The event was hosted by Benedict Oramah, President and Chairperson of Afreximbank, and the AFD’s CEO and Chairperson of the International Development Finance Club (IDFC) Rémy Rioux.
It aimed to “increase participants’ knowledge of the opportunities and challenges associated with aligning economic development and climate finance to strengthen sustainability and resilience across Africa”.
Recommendations from the seminar will be discussed during the “Finance in Common” (FiC) Summit that will be held on 11-13 November 2020.
“Though Africa contributes less than 4% of global CO2 emissions, it remains the most vulnerable region to the adverse effects of climate change,” Oramah said, “Droughts and floods have increased in frequency over the last two decades and risk undermining the continent’s economic progress.”
Meanwhile, Rioux said, “The partnership between Afreximbank and AFD, built over the past five years, is a shining example of effective coordination of Public Development Banks (PDBs) based on shared objectives, supporting the development of African economies and mainstreaming the fight against climate into our financial activity.”
He added, “As we face COVID-19, I am convinced that the 450 PDBs that operate around the world, including 95 across Africa, at sub-national, national, regional, international and multilateral levels, could further contribute to scaling-up climate finance for sustainable development.”
He noted that the PDBs will gather in this endeavour for the first time on 12 November in the French capital, Paris, for the Finance in Common Summit. There, they will design new forms of prosperity that put people and the planet first.
“By forming a coalition of financial actors, PDBs could bring timely and coordinated responses to global challenges,” Rioux added.
The attendees at the webinar agreed that the creation of the African Continental Free Trade Agreement (AfCTA) will help nations across the continent deliver long-term sustainability, development, and security. These will be boosted by cross-sector collaboration, financial partnerships and the promotion of trade, the statement noted.

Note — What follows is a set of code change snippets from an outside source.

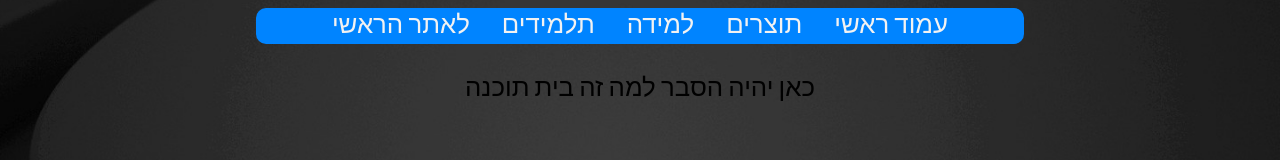
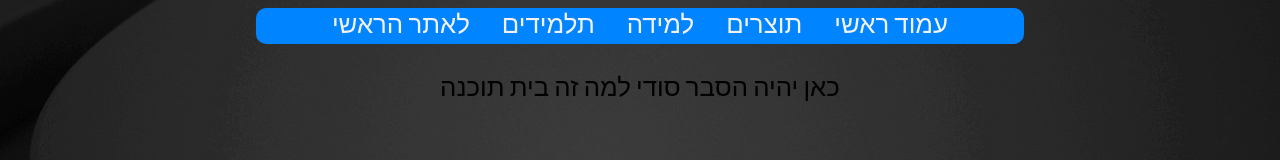
Before and after one commit to raisfeld-ori/chamama_cyber_website, a SvelteKit app: page /development in a window 1280 px wide. Shown: the part 268-428 px from the top of the page. Built offline with nearby package versions, Linux system fonts and the light colour scheme; a web font is replaced by a local one.

Commit message:
SHINZO NO SASAGEYO

```diff
--- a/src/routes/development/+page.svelte
+++ b/src/routes/development/+page.svelte
@@ -1 +1 @@
-<p>כאן יהיה הסבר למה זה בית תוכנה</p>
+<p>כאן יהיה הסבר סודי למה זה בית תוכנה</p>
--- a/src/routes/learning/Card.svelte
+++ b/src/routes/learning/Card.svelte
@@ -51,7 +51,7 @@
     display: inline-block;
     opacity: 0;
     filter: blur(4px);
-    margin-bottom: 60px;
+    margin-bottom: 35px;
   }
 
   span:nth-child(1) {
```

“It is estimated that the negative effects of climate change in Africa are already depressing the continent’s GDP by 2.8% annually (around $100bn),” the statement highlighted.
In order to tackle climate challenges in Africa, availability of new funding dedicated to climate finance and sustainable development was identified as a priority. Through their ability to mobilise and channel financing, PDBs have a yet untapped opportunity to act as a catalyst in the transformation of the financial system towards climate action and SDG promotion, the statement added.